Required action = Among the entries below, count the lines that contain the word "with". Write down only the total.

===== Supplied material

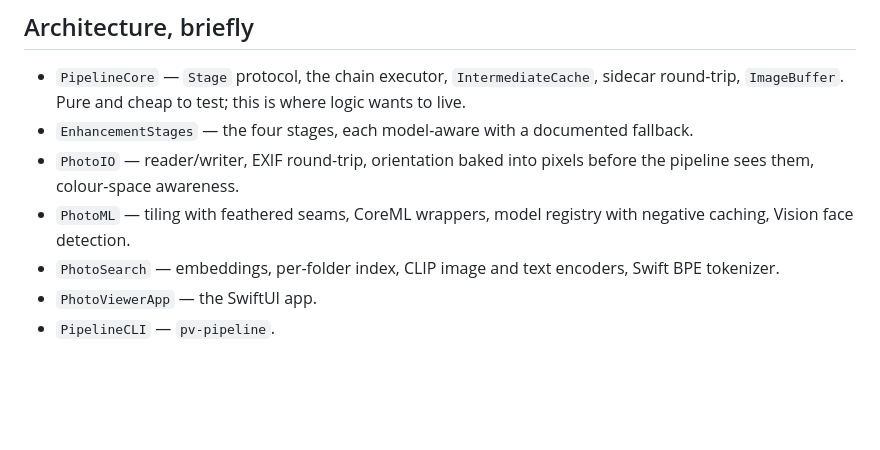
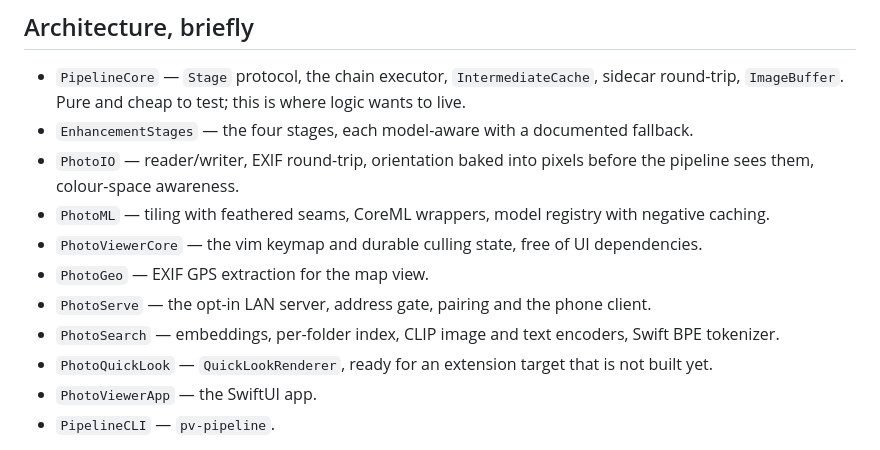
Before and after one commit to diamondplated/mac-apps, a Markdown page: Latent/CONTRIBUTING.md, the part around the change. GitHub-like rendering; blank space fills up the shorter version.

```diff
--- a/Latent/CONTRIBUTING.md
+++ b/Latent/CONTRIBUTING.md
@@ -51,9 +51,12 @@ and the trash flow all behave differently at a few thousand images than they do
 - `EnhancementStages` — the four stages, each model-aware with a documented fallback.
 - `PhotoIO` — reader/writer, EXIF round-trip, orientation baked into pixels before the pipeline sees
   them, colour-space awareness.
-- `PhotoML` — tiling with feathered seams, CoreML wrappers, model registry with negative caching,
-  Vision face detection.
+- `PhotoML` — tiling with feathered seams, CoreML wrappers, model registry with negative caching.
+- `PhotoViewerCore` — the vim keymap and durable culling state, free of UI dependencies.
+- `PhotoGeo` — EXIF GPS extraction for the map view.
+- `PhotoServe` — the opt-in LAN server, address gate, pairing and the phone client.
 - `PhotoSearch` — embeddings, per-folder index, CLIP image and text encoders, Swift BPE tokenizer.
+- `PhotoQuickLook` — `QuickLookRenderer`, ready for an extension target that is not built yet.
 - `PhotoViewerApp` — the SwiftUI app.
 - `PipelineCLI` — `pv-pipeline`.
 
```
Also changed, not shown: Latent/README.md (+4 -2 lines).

==========
===== Supplied material

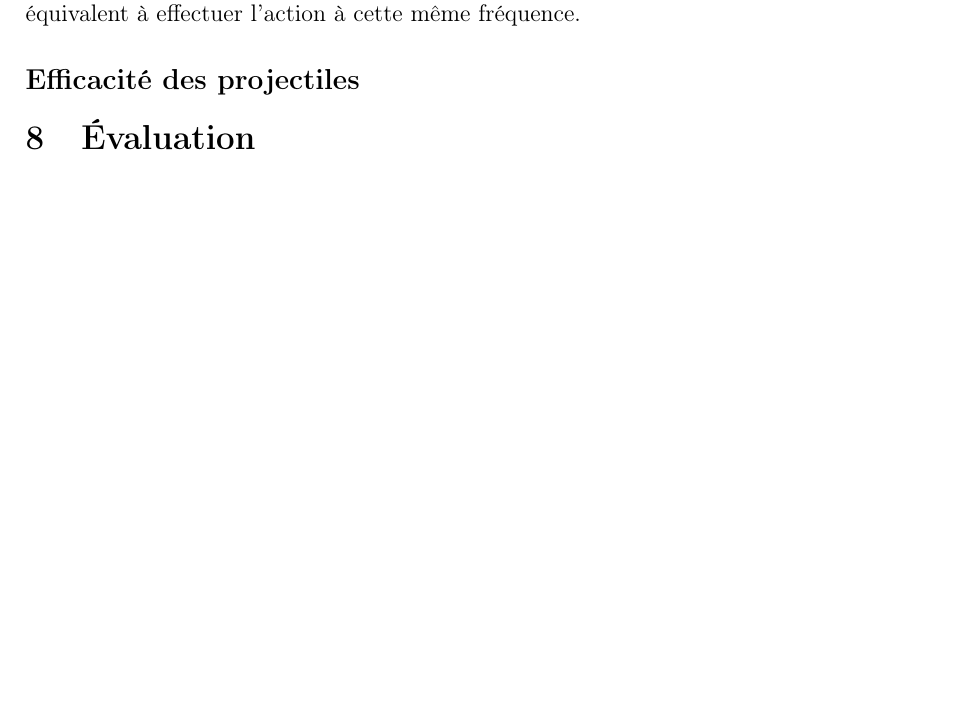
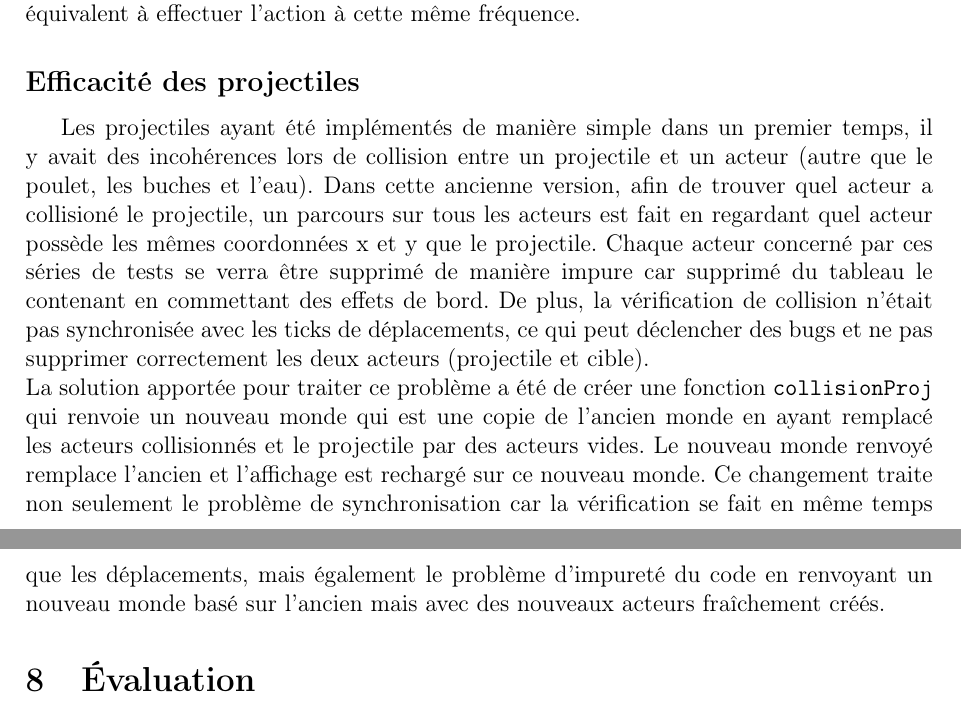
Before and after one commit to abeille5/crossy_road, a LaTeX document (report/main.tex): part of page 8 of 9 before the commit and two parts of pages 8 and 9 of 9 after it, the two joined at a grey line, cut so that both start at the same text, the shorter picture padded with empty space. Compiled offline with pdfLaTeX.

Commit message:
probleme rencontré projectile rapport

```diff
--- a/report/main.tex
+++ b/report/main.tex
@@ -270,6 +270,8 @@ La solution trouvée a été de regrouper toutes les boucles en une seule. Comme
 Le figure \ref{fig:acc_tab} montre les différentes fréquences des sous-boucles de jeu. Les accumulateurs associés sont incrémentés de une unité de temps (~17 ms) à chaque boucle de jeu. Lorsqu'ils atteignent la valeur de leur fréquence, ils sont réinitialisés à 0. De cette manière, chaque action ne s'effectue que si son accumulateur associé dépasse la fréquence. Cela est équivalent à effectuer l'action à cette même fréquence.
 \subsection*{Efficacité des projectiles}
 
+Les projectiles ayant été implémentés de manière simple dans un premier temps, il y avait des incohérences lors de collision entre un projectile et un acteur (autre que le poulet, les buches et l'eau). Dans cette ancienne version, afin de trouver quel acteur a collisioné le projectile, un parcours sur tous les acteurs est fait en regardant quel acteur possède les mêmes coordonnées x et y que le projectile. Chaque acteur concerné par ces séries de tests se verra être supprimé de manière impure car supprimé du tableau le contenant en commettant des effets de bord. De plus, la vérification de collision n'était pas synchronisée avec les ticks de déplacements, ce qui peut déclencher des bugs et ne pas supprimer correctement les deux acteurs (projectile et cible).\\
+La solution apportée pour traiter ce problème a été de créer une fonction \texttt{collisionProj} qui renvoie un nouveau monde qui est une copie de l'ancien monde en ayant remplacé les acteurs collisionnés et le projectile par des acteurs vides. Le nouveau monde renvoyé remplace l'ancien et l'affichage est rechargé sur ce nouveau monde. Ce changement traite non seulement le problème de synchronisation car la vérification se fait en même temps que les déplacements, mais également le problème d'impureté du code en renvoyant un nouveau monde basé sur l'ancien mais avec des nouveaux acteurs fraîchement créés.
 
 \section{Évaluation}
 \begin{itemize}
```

==========
===== Supplied material

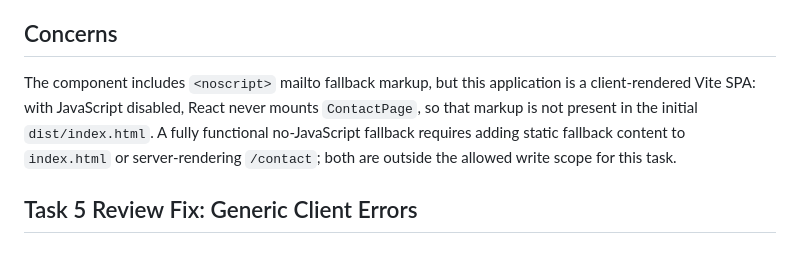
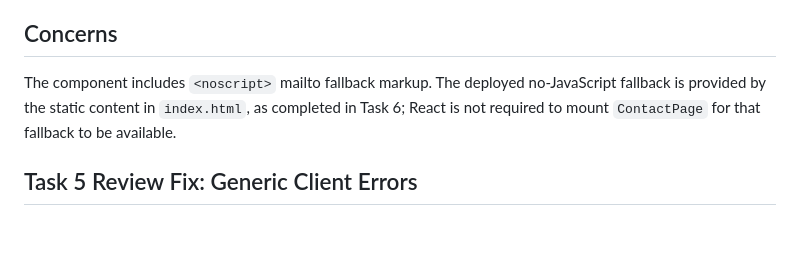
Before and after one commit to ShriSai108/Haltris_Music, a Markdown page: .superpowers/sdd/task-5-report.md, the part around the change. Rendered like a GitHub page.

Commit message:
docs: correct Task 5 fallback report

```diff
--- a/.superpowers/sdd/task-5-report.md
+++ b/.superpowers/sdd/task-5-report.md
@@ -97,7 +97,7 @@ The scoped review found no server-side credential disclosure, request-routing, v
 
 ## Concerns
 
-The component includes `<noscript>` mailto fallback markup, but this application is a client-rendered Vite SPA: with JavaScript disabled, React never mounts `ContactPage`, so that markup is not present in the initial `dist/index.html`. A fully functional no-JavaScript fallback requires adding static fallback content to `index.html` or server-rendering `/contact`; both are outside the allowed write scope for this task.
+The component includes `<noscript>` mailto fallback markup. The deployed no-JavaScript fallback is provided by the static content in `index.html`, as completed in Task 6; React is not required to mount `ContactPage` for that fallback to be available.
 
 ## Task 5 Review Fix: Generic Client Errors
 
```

==========

Your solution = 5